# TASK INPUT
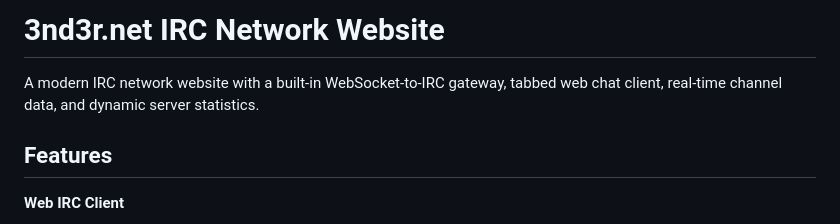
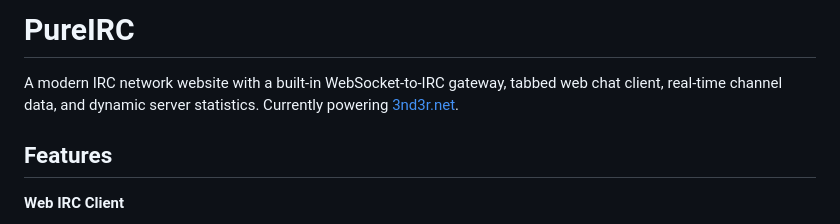
Before and after one commit to lord3nd3r/PureIRC, a Markdown page: README.md, the part around the change. GitHub-like rendering.

Commit message:
Fix README: project is PureIRC, site is 3nd3r.net

```diff
--- a/README.md
+++ b/README.md
@@ -1,6 +1,6 @@
-# 3nd3r.net IRC Network Website
+# PureIRC
 
-A modern IRC network website with a built-in WebSocket-to-IRC gateway, tabbed web chat client, real-time channel data, and dynamic server statistics.
+A modern IRC network website with a built-in WebSocket-to-IRC gateway, tabbed web chat client, real-time channel data, and dynamic server statistics. Currently powering [3nd3r.net](http://snek.3nd3r.net:3000).
 
 ## Features
 
```
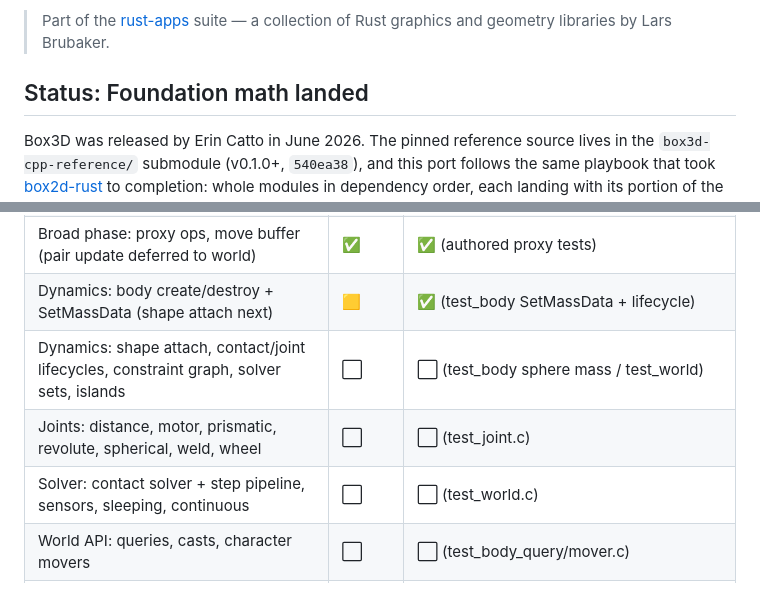
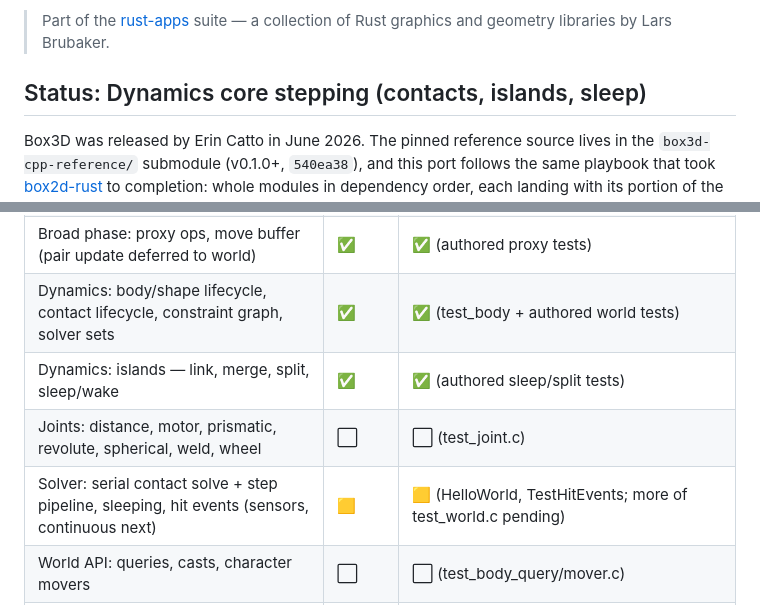
Before and after one commit to larsbrubaker/box3d-rust, a Markdown page: README.md, 2 parts joined by grey strips. Drawn GitHub-style.

Commit message:
Update README status after island sleep and hit events
Co-Authored-By: Claude Fable 5 <noreply@anthropic.com>

```diff
--- a/README.md
+++ b/README.md
@@ -23,7 +23,7 @@ land.
 > Part of the [rust-apps](https://github.com/larsbrubaker/rust-apps) suite — a collection of
 > Rust graphics and geometry libraries by Lars Brubaker.
 
-## Status: Foundation math landed
+## Status: Dynamics core stepping (contacts, islands, sleep)
 
 Box3D was released by Erin Catto in June 2026. The pinned reference source lives in the
 `box3d-cpp-reference/` submodule (v0.1.0+, `540ea38`), and this port follows the same
@@ -38,10 +38,10 @@ suite.
 | Collision: aabb, distance (GJK/TOI) | ✅ | ✅ (test_collision AABB + test_distance.c) |
 | Collision: hull, geometry, manifolds, mesh, height_field, compound, dynamic_tree | ✅ | ✅ (test_hull/shape/compound/height_field + authored) |
 | Broad phase: proxy ops, move buffer (pair update deferred to world) | ✅ | ✅ (authored proxy tests) |
-| Dynamics: body create/destroy + SetMassData (shape attach next) | 🟨 | ✅ (test_body SetMassData + lifecycle) |
-| Dynamics: shape attach, contact/joint lifecycles, constraint graph, solver sets, islands | ⬜ | ⬜ (test_body sphere mass / test_world) |
+| Dynamics: body/shape lifecycle, contact lifecycle, constraint graph, solver sets | ✅ | ✅ (test_body + authored world tests) |
+| Dynamics: islands — link, merge, split, sleep/wake | ✅ | ✅ (authored sleep/split tests) |
 | Joints: distance, motor, prismatic, revolute, spherical, weld, wheel | ⬜ | ⬜ (test_joint.c) |
-| Solver: contact solver + step pipeline, sensors, sleeping, continuous | ⬜ | ⬜ (test_world.c) |
+| Solver: serial contact solve + step pipeline, sleeping, hit events (sensors, continuous next) | 🟨 | 🟨 (HelloWorld, TestHitEvents; more of test_world.c pending) |
 | World API: queries, casts, character movers | ⬜ | ⬜ (test_body_query/mover.c) |
 | Determinism: hand-rolled trig, bit-exact vs the C build | ⬜ | ⬜ (test_determinism.c) |
 | Snapshots and recording/replay | ⬜ | ⬜ (test_recording.c) |
```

# WHAT THE TASK REQUIRES
Find the word "after" in the records. Copy every line it appears in.

# EXPECTED ANSWER
Before and after one commit to lord3nd3r/PureIRC, a Markdown page: README.md, the part around the change. GitHub-like rendering.
Before and after one commit to larsbrubaker/box3d-rust, a Markdown page: README.md, 2 parts joined by grey strips. Drawn GitHub-style.
Update README status after island sleep and hit events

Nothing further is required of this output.